- What qualification they have and how long it took them to qualify, some courses are very short indeed.
- What experience do they have – how many years have they been training people
- Do you feel you can relate to this person, has he or she put you at ease, is there an empathy and rapport – this is essential.
- Trust – also important you want to feel that this person will take care of you, gyms can damage your health if you don’t use the equipment correctly.
My Mother used to say, “Nothing worthwhile comes easy” and its true of fitness it does take determination and effort, but the results are wonderful for your health and wellbeing.

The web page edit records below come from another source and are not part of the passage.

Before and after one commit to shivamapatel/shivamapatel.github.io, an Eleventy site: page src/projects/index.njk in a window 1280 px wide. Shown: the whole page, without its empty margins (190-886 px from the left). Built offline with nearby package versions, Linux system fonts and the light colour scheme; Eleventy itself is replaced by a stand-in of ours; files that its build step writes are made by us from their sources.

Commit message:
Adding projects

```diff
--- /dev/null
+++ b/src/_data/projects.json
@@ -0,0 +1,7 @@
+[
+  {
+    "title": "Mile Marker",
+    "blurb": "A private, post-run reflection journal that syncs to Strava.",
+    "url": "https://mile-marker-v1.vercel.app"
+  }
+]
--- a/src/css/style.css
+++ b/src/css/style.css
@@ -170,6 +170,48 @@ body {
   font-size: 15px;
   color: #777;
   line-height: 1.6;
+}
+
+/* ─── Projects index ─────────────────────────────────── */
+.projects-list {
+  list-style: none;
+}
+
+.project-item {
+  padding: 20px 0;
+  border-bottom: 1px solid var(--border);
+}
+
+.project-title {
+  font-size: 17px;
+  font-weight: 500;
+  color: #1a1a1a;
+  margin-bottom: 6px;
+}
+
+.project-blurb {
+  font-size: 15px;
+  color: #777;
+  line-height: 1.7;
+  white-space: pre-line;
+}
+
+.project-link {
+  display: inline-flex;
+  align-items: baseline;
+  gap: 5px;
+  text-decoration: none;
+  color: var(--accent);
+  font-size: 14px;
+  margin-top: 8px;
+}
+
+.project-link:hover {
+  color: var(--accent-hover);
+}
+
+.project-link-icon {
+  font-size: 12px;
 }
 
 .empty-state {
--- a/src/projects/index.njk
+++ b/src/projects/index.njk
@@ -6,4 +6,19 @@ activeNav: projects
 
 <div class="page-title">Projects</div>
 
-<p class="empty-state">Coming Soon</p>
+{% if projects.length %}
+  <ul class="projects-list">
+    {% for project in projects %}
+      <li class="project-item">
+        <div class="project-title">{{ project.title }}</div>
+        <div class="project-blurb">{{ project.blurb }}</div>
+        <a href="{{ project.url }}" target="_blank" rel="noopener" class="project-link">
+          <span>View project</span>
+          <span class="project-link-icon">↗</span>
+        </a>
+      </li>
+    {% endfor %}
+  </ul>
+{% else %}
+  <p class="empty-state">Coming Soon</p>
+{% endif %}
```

When we build more physical activity into our lives it not only helps us to reduce weight, if needed, it also makes you feel happier and healthier. Regular exercise protects your bones and helps you avoid developing osteoporosis in later life by increasing mobility in your joint and preventing aches and pains and arthritis. Here are some tips to encourage you to get started or keep going:
- Always put your best effort into whatever activity you are doing. For optimum calorie burning, you should be able to feel your heart beating (not racing) and be slightly out of breath.

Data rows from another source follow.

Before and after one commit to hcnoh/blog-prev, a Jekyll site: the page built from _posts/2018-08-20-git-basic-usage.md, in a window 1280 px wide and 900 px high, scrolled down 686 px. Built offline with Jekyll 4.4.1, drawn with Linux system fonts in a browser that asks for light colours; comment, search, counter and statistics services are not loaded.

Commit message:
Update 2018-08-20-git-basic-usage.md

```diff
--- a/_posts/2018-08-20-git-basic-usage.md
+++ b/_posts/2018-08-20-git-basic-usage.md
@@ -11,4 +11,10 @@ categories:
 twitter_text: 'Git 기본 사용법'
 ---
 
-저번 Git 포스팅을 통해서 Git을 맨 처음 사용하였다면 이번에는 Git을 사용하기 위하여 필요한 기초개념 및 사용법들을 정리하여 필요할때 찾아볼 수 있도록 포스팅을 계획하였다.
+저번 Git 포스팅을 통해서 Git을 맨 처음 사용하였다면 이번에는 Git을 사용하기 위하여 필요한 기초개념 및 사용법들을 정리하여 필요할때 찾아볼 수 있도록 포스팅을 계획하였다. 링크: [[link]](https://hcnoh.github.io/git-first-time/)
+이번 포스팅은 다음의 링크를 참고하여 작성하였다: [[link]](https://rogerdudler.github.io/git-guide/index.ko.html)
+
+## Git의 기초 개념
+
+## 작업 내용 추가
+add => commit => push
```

- Use your arms as much as possible, for example swing them by your sides when walking, wave them around when dancing and try to move your whole body.
- For the first few minutes of any activity remember to warm up gently, this helps prevent any muscular aches the next day and also reduces the risk of straining or causing injury. Also stretch those muscles after you have exercised.
- Wear comfortable clothes, and good quality food wear whatever form of exercise you decide to do. If you are walking or cycling, wear layers so you can strip of a layer when you get warm.
- If you find exercise boring, try to find new ways to keep yourself active. Think of all the things you liked to do as a child and try one or two again – it could be anything from cycling or swimming to playing tennis, roller skating, tap dancing or salsa – just have fun!
Finally, I hope this will inspire you as it did me:
Recently a 101-year-old just became the oldest woman ever to compete in the USA Track and Field Outdoors Masters Championships. Julia “Hurricane” Hawkins ran the 100-meter dash at the Louisiana event in 40.12 seconds, beating the current certified world record for women aged 100 and older by six seconds. Hawkins, who started running at the age of 100, reportedly practices her sprints several times a week, the Washington Post reported. “I’m always outside and the phone always rings, and I come running in that is how I knew I could run,” Hawkins told the paper. Hawkins, who was born in Wisconsin in 1916, said she also likes to impress her family with her running skills. I am certainly greatly impressed and inspired by Julia and I hope this will encourage you to get started on a regular exercise program soon.
Live with joy and health.
Empowering you for a healthy life